Pp. 163-175 (13)

Debra Lattanzi Shutika

Abstract

Since the mid-1980s, the United States has experienced a rapid increase in the Latino population across the nation. These changes have been the most prominent in communities that have been termed “new destinations,” or locations outside the historic gateway immigration communities in California, Texas and Illinois. The most extreme changes have taken place in suburban communities, which historically have been the home to Caucasian middle- and upper-class families. This essay examines how Latino immigration has affected the sense of place and local identity in two suburban communities: Kennett Square, Pennsylvania and Manassas, Virginia. In each case, the longer-term population reacted negatively to the newcomers and the changes they brought to the community.

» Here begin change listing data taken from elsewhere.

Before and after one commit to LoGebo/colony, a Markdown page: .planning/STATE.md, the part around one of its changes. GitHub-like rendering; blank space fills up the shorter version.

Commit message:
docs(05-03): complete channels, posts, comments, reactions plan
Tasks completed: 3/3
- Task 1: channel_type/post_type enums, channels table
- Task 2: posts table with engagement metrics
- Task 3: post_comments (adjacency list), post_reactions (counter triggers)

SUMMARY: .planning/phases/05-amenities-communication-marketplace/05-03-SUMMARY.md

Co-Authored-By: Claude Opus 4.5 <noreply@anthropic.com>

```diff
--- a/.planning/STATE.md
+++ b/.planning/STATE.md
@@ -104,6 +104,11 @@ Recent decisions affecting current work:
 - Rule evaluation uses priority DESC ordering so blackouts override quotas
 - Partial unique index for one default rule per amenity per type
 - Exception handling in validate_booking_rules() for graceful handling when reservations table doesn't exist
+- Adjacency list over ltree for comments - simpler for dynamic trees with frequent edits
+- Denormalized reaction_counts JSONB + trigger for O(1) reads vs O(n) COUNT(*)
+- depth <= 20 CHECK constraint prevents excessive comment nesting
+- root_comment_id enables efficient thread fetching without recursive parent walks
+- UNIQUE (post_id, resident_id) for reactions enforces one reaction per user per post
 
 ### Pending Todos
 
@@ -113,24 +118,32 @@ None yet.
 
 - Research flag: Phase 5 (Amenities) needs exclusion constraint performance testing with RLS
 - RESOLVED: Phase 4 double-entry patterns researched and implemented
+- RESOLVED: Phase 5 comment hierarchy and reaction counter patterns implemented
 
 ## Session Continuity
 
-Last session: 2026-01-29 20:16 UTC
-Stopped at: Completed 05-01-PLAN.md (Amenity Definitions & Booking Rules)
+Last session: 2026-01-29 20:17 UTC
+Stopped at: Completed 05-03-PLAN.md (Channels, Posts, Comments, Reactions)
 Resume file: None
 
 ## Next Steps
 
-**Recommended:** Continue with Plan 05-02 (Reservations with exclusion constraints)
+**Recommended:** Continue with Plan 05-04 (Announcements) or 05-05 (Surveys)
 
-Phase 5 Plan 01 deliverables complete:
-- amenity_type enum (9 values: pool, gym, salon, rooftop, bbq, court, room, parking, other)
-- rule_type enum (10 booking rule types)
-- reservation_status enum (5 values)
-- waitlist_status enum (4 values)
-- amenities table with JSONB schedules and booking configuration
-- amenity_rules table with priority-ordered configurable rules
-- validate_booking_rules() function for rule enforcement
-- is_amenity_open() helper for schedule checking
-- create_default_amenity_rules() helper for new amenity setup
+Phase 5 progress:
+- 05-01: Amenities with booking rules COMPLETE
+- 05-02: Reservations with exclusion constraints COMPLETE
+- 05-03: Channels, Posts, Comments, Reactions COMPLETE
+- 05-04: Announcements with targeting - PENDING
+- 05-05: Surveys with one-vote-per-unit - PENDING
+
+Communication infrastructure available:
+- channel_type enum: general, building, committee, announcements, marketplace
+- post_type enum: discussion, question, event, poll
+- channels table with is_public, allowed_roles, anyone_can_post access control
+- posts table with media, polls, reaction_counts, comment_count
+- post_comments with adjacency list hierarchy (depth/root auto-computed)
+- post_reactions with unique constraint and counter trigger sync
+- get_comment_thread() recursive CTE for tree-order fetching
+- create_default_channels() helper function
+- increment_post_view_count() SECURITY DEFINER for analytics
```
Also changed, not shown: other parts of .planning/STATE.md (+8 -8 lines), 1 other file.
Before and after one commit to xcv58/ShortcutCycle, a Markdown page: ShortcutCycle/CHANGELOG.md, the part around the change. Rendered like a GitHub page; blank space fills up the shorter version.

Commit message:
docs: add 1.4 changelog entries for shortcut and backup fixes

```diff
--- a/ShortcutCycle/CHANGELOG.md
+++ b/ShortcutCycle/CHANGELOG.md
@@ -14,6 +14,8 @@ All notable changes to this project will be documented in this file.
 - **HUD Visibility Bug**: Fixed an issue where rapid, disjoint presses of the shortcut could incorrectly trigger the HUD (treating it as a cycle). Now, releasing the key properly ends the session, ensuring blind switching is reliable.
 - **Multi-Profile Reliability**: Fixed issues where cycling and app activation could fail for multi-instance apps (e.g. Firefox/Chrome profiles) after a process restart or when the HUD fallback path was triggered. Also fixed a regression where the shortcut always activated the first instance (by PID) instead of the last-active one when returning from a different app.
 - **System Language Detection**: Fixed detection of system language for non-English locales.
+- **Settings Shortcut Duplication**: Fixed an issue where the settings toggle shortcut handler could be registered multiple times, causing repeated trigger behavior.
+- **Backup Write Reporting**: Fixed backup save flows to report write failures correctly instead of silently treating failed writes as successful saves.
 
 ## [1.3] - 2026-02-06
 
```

Using case studies based on ethnographic research, I argue that the negative reactions are not always nativist responses; immigrant settlement disrupts the sense of place, place identity and belonging for longerterm residents. A number of interventions are offered so that policy makers, community activists and planners can help communities adapt to the transition to becoming multi-ethnic community.

Keywords:

Immigration, belonging, latino, suburban identity.

Affiliation:

Department of English, George Mason University, 4400 University Drive, Fairfax, VA 22030-4444, USA